The current minister says he followed the rules set by his predecessors. However, the implementation was bizarre. On 10 January 2007, the DoT website flashed a notice that licences would be issued. Operators who rushed to DoT were given forms to fill in. Those who applied for two or three circles had just two pages to sign; others had more paperwork to do. Whoever signed first and rushed their application was given priority. That's how Swan Telecom, which applied for two circles, came first.

 1996: SPECTRUM BEYOND THE CONTRACTED 4.4 MHZ
Minister: Beni Prasad Verma
Secretary:M. P. Modi
Secretary's Next posting: N.A

He happily handed out additional spectrum of 1.8 MHz to the first and second cellular operators in various circles without any upfront payment. Bharti, Vodafone (Hutch), Idea, Aircel and Reliance Infocomm may have benefited. The exchequer got only the licence fee share, but some operators delayed the launch and the government lost revenues because of this.

2001: FIRST COME, FIRST SERVE
Minister: Ram Vilas Paswan
Secretary: Shyamal Ghosh
Secretary's next posting: Universal Service Obligation administrator
The original idea of first come, first serve for spectrum allocation for basic services was this minister's in the NDA government. He gave 5 MHz of spectrum to landline operators to get past the last-mile connection problem in inaccessible terrains using wireless technology. Many operators took this spectrum and used it to roll out another service called ‘limited mobility'.

 2002: SPECTRUM BEYOND THE CONTRACTED 6.2 MHZ
Minister: Pramod Mahajan

Secretary: Shyamal Ghosh
Secretary's next posting: Universal Service Obligation administrator

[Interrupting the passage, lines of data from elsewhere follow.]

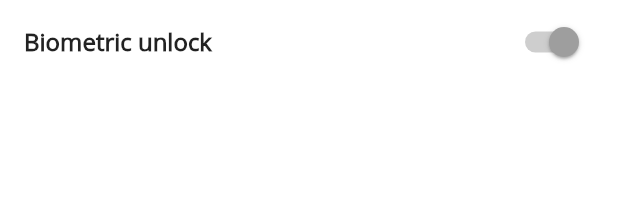
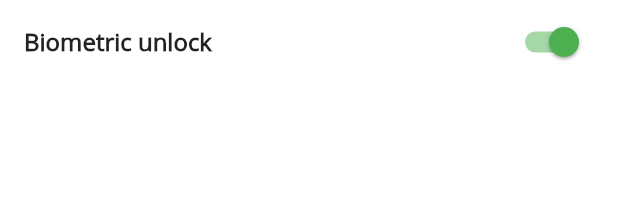
Before and after one commit to jstdk/starter, a Flutter app: the BiometricsDrawerSwitcherWidget widget shown alone on an empty page, opened directly, on a phone screen of 412 x 824 dp. Shown: the top 217 px of the screen. Run offline on Flutter 3.47's test engine with Material 2 defaults, Android fonts, the phone set to English and light mode, and no system bars; our stand-ins replace email_validator, flutter_dotenv, font_awesome_flutter, image_picker, local_auth, responsive_framework and 2 more; missing offline and left inert: system_theme; accounts and stored records are empty.

```diff
--- a/lib/widgets/switchers/biometrics_drawer_switcher_widget.dart
+++ b/lib/widgets/switchers/biometrics_drawer_switcher_widget.dart
@@ -14,6 +14,7 @@
             defaultTargetPlatform == TargetPlatform.android
         ? Consumer<BiometricService>(
             builder: (context, localAuthentication, child) => SwitchListTile(
+              activeColor: Theme.of(context).colorScheme.primary,
               title: Text(
                 LocalizationService.of(context)
                         ?.translate('biometrics_switcher_label') ??
```
Also changed, not shown: pubspec.yaml (+0 -55 lines), 1 other file.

He cleared a proposal for an additional 6.2 mhz of spectrum for cellular operators in Delhi and Mumbai, who had 500,000 subscribers or more. He proposed revenue-sharing model based on adjusted gross revenue. This led to a scramble for additional subscribers and prepared the pitch for mis-reporting of number of subscribers.







 2003: UASL LICENCE FOR Rs 1,652 Cr (2001 Price)

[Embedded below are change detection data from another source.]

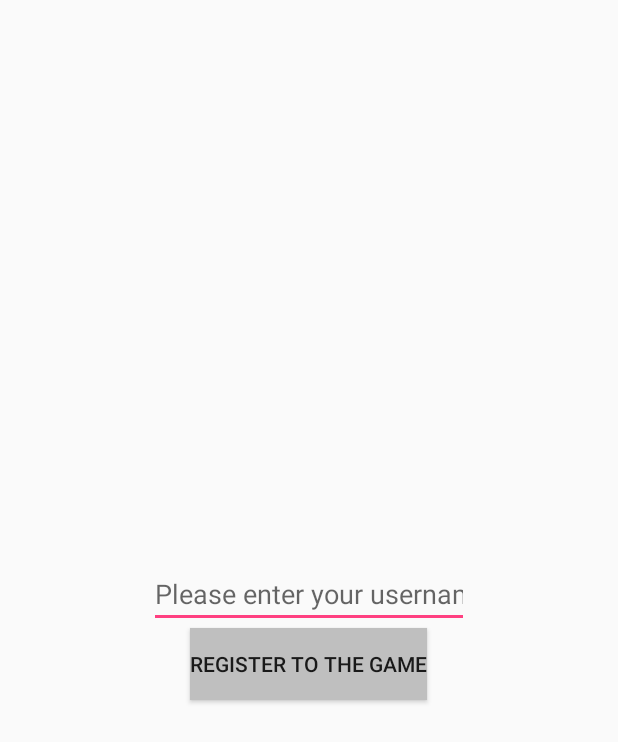
After one commit to esandar/HelloMAD, an Android app: the layout as_activity_register.xml on its own in the app's theme, with its tools: preview values and no code run, on a phone screen of 412 x 824 dp. The commit adds this screen. Shown: the top 742 px of the screen. Run offline under Robolectric (Android 15) with nearby library versions, the phone set to English and light mode, and no system bars.

Commit message:
add friends and register activities

```diff
--- a/app/src/main/AndroidManifest.xml
+++ b/app/src/main/AndroidManifest.xml
@@ -59,8 +59,7 @@
 
         <activity
             android:name=".AnimalSudoku.AS_MainActivity"
-            android:screenOrientation="landscape"></activity>
-
+            android:screenOrientation="landscape" />
         <activity
             android:name=".AnimalSudoku.AS_MapActivity"
             android:parentActivityName=".AnimalSudoku.AS_MainActivity"
@@ -73,6 +72,8 @@
             android:name=".AnimalSudoku.AS_GameActivity"
             android:parentActivityName=".AnimalSudoku.AS_MainActivity"
             android:screenOrientation="landscape" />
+        <activity android:name=".AnimalSudoku.AS_FriendsActivity" />
+        <activity android:name=".AnimalSudoku.AS_RegisterActivity"></activity>
     </application>
 
 </manifest>
--- /dev/null
+++ b/app/src/main/res/layout/as_activity_register.xml
@@ -0,0 +1,28 @@
+<?xml version="1.0" encoding="utf-8"?>
+<LinearLayout android:layout_width="fill_parent"
+    android:layout_height="match_parent"
+    android:layout_alignParentStart="true"
+    android:layout_alignParentTop="true"
+    android:gravity="center"
+    android:orientation="vertical"
+    xmlns:android="http://schemas.android.com/apk/res/android">
+
+    <EditText
+        android:id="@+id/username"
+        android:layout_width="wrap_content"
+        android:layout_height="wrap_content"
+        android:layout_marginEnd="16dp"
+        android:layout_marginStart="16dp"
+        android:layout_marginTop="16dp"
+        android:ems="10"
+        android:hint="@string/username_hint"
+        android:inputType="text" />
+
+    <Button
+        android:id="@+id/subscribe"
+        android:layout_width="wrap_content"
+        android:layout_height="wrap_content"
+        android:background="@color/gray_color"
+        android:text="@string/register_to_game" />
+
+</LinearLayout>
--- a/app/src/main/res/values/strings.xml
+++ b/app/src/main/res/values/strings.xml
@@ -92,4 +92,9 @@
 
     <string name="back_to_main">Back to Main</string>
     <string name="play_again">Play Again</string>
+    <string name="register">Register and share!</string>
+    <string name="search_friends">Search and add friends</string>
+    <string name="your_friends">Leaderboard</string>
+    <string name="username_hint">Please enter your username</string>
+    <string name="register_to_game">Register to the game</string>
 </resources>
```
Also changed, not shown: app/src/main/java/chenliu/madcourse/neu/edu/numad18s_chenliu/AnimalSudoku/AS_FriendsActivity.java (added, +22 -0 lines), app/src/main/java/chenliu/madcourse/neu/edu/numad18s_chenliu/AnimalSudoku/AS_MainFragment.java (+9 -0 lines), app/src/main/java/chenliu/madcourse/neu/edu/numad18s_chenliu/AnimalSudoku/AS_RegisterActivity.java (added, +124 -0 lines), app/src/main/java/chenliu/madcourse/neu/edu/numad18s_chenliu/models/ASUser.java (added, +61 -0 lines), app/src/main/res/layout/as_activity_friends.xml (added, +55 -0 lines), app/src/main/res/layout/as_fragment_main.xml (+8 -0 lines).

Minister: Arun Shourie
Secretary:
Vinod Vaish, Nripendra Misra
Secretary's next posting:
Vaish became TDSAT member and Misra became Trai chairman
2003: FIRST COME, FIRST SERVE

He approved grant of uasl licencees on first-come, first serve basis. He pointed to the telecom regulator's recommendation and Paswan's policy. However, the bureaucracy was adamant on getting all the clearances before issuing the licences. This led to some firms being pushed back, depending on how many circles the companies had applied for.

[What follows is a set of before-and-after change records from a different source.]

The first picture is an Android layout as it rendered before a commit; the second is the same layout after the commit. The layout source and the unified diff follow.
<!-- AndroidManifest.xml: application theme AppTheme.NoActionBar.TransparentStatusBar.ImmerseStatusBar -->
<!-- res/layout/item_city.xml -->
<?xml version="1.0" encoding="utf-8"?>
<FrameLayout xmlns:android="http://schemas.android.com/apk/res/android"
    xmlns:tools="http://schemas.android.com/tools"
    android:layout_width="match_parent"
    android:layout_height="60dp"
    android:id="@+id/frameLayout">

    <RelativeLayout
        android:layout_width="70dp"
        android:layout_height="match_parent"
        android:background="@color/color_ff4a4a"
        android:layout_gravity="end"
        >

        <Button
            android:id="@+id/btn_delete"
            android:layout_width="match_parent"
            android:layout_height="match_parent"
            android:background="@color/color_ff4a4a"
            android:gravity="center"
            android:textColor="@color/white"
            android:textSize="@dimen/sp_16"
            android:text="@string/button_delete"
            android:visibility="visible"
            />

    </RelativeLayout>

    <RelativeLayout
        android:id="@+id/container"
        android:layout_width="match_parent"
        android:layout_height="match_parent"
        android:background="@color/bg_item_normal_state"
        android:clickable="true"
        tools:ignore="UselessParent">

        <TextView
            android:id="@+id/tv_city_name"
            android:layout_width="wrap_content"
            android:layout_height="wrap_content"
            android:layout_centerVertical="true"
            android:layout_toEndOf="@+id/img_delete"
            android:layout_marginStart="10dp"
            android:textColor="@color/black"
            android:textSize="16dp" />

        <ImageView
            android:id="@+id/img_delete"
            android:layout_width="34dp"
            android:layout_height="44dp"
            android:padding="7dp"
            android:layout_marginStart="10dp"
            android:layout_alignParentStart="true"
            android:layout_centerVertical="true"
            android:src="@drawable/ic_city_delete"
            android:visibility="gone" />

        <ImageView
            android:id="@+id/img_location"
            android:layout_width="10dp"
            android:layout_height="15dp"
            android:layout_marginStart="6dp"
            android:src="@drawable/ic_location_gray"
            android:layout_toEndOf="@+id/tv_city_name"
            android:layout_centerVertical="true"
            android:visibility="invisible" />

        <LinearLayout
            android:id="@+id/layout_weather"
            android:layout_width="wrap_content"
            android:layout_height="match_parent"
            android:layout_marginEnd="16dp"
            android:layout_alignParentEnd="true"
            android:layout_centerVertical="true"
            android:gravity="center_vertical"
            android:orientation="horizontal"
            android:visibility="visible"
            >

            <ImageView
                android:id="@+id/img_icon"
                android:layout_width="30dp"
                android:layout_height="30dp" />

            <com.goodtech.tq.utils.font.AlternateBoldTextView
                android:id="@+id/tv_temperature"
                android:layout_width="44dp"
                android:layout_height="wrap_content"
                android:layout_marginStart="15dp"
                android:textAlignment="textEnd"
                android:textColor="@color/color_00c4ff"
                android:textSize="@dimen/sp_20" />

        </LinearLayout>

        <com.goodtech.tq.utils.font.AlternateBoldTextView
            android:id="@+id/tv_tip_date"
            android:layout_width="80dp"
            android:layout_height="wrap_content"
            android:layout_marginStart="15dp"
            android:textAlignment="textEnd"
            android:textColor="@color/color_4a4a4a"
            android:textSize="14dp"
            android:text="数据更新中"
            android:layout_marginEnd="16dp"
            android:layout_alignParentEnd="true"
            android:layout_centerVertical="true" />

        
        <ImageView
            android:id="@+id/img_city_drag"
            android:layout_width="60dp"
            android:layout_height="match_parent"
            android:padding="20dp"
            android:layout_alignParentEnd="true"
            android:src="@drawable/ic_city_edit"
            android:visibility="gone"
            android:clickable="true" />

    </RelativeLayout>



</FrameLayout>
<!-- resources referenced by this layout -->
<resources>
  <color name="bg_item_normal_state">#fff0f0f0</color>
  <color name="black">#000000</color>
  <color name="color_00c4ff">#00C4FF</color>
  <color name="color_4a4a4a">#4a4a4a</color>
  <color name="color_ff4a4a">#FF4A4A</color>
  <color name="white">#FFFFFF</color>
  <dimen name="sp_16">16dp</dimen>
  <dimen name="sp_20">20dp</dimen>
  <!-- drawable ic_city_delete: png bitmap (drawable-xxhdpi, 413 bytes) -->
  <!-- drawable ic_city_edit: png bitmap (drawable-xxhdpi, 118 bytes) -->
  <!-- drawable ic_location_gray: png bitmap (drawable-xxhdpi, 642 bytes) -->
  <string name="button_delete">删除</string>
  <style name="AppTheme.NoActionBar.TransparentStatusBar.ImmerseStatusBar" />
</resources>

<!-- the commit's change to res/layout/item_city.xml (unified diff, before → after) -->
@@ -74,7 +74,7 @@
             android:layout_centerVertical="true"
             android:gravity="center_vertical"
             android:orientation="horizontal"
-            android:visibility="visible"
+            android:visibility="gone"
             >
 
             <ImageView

2006: FIRST COME, FIRST SERVE
Minister: Dayanidhi Maran
Secretary:
J.S. Sarma, Nripendra Misra, D.S. Mathur
Secretary's next posting: Secretary's next posting: Both Sarma and Misra became chairmen of Telecom Regulatory Authority of India (Trai)
2003: FIRST COME, FIRST SERVE
He issued 22 licences to run telecom services using 2G spectrum. However, he failed to release even a single MHz of spectrum to the licensees. He too followed the first come, first serve principle. However, he withheld spectrum allocation to Tata, Idea and Spice Telecom since a company like Bycell with no history of telecom service was first in the queue.

(This story was published in Businessworld Issue Dated 30-11-2009)